Lloyd Kahn, Bob Easton (Editors)
Shelter Publications, 1973
Paperback | 11 x 14-1/2 inches | 176 pages | 1,000+ illustrations | English | ISBN: 978-0936070117 | $29.95
With over 1,000 photographs, Shelter is a classic celebrating the imagination, resourcefulness, and exuberance of human habitat. It includes a history of shelter and the evolution of building types: tents, yurts, timber buildings, barns, small homes, domes, etc. There is a section on building materials, including heavy timber construction and stud framing, as well as stone, straw bale, adobe, plaster, and bamboo. The spirit of the ’60s counterculture is evident, and the emphasis is on creating your own shelter (or space) with your own hands. A joyful, inspiring book.

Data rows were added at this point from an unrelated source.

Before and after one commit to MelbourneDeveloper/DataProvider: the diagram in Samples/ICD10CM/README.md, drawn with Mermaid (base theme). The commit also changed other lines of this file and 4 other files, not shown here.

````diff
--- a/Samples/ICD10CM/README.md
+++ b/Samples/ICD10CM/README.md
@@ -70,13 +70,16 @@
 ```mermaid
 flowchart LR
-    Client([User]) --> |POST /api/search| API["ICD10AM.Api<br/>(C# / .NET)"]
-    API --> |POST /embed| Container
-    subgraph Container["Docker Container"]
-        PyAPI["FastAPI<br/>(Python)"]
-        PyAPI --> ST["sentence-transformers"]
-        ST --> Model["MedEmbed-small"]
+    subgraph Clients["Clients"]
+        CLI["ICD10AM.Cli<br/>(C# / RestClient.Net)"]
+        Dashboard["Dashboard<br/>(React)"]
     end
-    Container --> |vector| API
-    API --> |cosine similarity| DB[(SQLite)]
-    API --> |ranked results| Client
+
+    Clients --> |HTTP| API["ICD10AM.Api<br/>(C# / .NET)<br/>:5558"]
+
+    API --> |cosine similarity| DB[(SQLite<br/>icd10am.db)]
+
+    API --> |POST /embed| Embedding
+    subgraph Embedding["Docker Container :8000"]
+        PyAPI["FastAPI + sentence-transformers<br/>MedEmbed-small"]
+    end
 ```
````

With a cluster of books on residential architecture this last week (Ehrlich Yanai Outside-In, Off the Grid, The Sea Ranch, Live Small/Live Modern), I couldn’t help but grab the classic book Shelter off my shelf. More accurately, I grabbed it from atop a desk, because the book is too tall (14 inches) to stand upright on one of my bookshelves. The book’s large format and wall-to-wall pages of text, drawings, and photographs mean it is packed with information, on primarily self-built and vernacular houses. It is the opposite of the books I featured this week; there are no million-dollar houses, condominiums by the Pacific, glamping, or apartments filled with store-bought products. These are dwellings for people living within their minimal means or opting for lifestyles that are closer to nature and removed from commerce. Shelter can be read as a history of construction types, a reference for DIY builders, or an argument for buildings that use fewer finite resources.

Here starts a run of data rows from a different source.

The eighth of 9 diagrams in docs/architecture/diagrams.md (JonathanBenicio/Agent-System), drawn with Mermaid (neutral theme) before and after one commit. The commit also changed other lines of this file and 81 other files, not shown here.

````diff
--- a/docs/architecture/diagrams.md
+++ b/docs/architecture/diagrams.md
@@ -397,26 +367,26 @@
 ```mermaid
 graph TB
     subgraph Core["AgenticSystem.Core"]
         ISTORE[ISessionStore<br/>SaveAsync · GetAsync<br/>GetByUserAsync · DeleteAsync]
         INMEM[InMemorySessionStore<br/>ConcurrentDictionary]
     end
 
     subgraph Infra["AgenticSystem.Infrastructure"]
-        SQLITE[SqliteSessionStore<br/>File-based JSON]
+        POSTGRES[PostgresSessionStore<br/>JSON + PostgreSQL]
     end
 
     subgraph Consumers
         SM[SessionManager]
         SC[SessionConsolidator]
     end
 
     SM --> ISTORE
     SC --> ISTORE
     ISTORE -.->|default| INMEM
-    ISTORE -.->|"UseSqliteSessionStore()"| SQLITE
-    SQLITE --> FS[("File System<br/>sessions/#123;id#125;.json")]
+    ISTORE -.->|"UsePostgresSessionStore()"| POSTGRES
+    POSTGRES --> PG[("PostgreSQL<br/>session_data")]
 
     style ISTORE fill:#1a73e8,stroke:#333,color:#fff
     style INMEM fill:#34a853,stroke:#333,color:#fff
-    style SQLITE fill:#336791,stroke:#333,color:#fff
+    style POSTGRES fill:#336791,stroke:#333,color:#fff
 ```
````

Shelter‘s large format, tightly packed layout, multiple contributors (or sources), and its dozen thematic sections (from caves and barns to domes and dwelling) make it a catalog — but one of ideas rather than products. It’s not a book to be read from cover to cover, and given that it’s 45 years old, it’s as much historical artifact as a collection of time-tested techniques that might just be pertinent in the coming decades if climate change pushes civilization away from modern dwellings and toward traditional or traditionally inspired ones. A hippie air is pervasive, though this is understandable given when the book came out: 1973, when the energy crisis hit and the counterculture from the previous decade was still ingrained in society. I couldn’t see myself living in the majority of houses in Shelter. While I’m sure I’m not alone in that assertion, this hesitancy doesn’t mean we should forget the traditional methods shared here, or be closed off to alternatives that infuse tradition and modernity in ways that cut our carbon output.
Lloyd Kahn started building almost 50 years ago, and has lived in a self-built home ever since. He got into being a publisher by producing Domebook One in 1970 and Domebook 2 in 1971. He then gave up on domes (as homes) and published his namesake Shelter in 1973.